Nearly the whole of my research career took place in the present ‘golden age’ for the study of DNA, genes and genomes. At the end of the 1960s scientists had indicated how useful it would be to be able to isolate individual genes in order to study their structure and function. That wish was fulfilled in the spin-offs from the invention in the early 1970s, of genetic modification (genetic engineering), a scientific milestone that marked the start of this golden age.
By the end of the 20thcentury experiments were being done, that thirty years earlier were not even dreamed of. This was certainly true in my research group’s work on the biochemistry and genetics of DNA replication, giving us the real privilege of uncovering some of the beautifully complex and intricate mechanisms used by cells in ‘managing’ and copying their genetic material. Continue reading →
I have been thinking a lot recently about an aspect of evolution that is rarely talked about, namely that it has involved and continues to involve cooperation or collaboration between Continue reading →

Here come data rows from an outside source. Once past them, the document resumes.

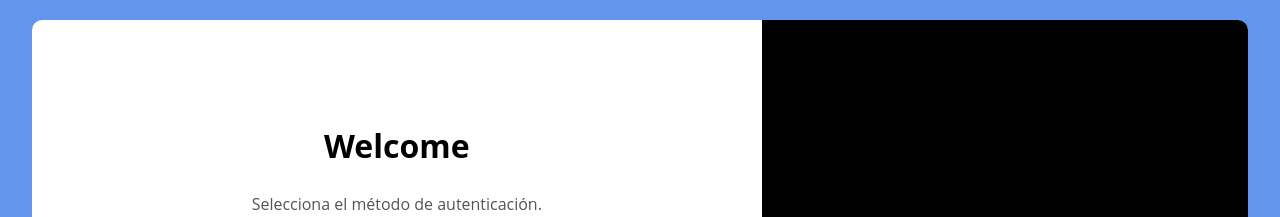
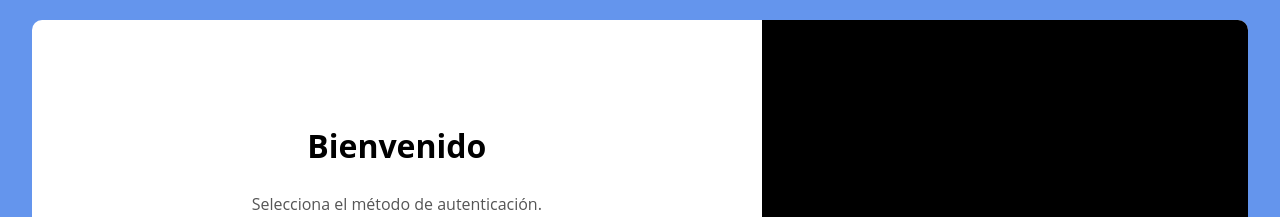
Before and after one commit to Emersson7AOR/MiPrimerRepo, a plain HTML site: page index.html in a window 1280 px wide. Shown: the top 217 px of the page. Drawn offline with Linux system fonts and the light colour scheme.

Commit message:
Se cambio la etiqueta h2, se agrego 'Bienvenido'

```diff
--- a/index.html
+++ b/index.html
@@ -9,7 +9,7 @@
 <body>
     <div class="form-container">
         <div class="login-container">
-            <h2>Welcome</h2>
+            <h2>Bienvenido</h2>
             <p>Selecciona el método de autenticación.</p>
 
             <form action="">
```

Children love to watch caterpillars turn into butterflies, and scientists are no less fascinated by this process. I have mentioned biologist John Bryant’s contribution to the science and faith discussion on this blog a number of times. In this guest post, he writes about his sense of wonder at the processes he studies.
I have been fascinated by the natural world for as long as I can remember, and that fascination led to a career in biology. As a professional biologist my main focus has been the way DNA works as genes, and especially the processes by which DNA is replicated prior to cell division.
Regular readers of this blog will know of the excitement, awe and wonder I have Continue reading →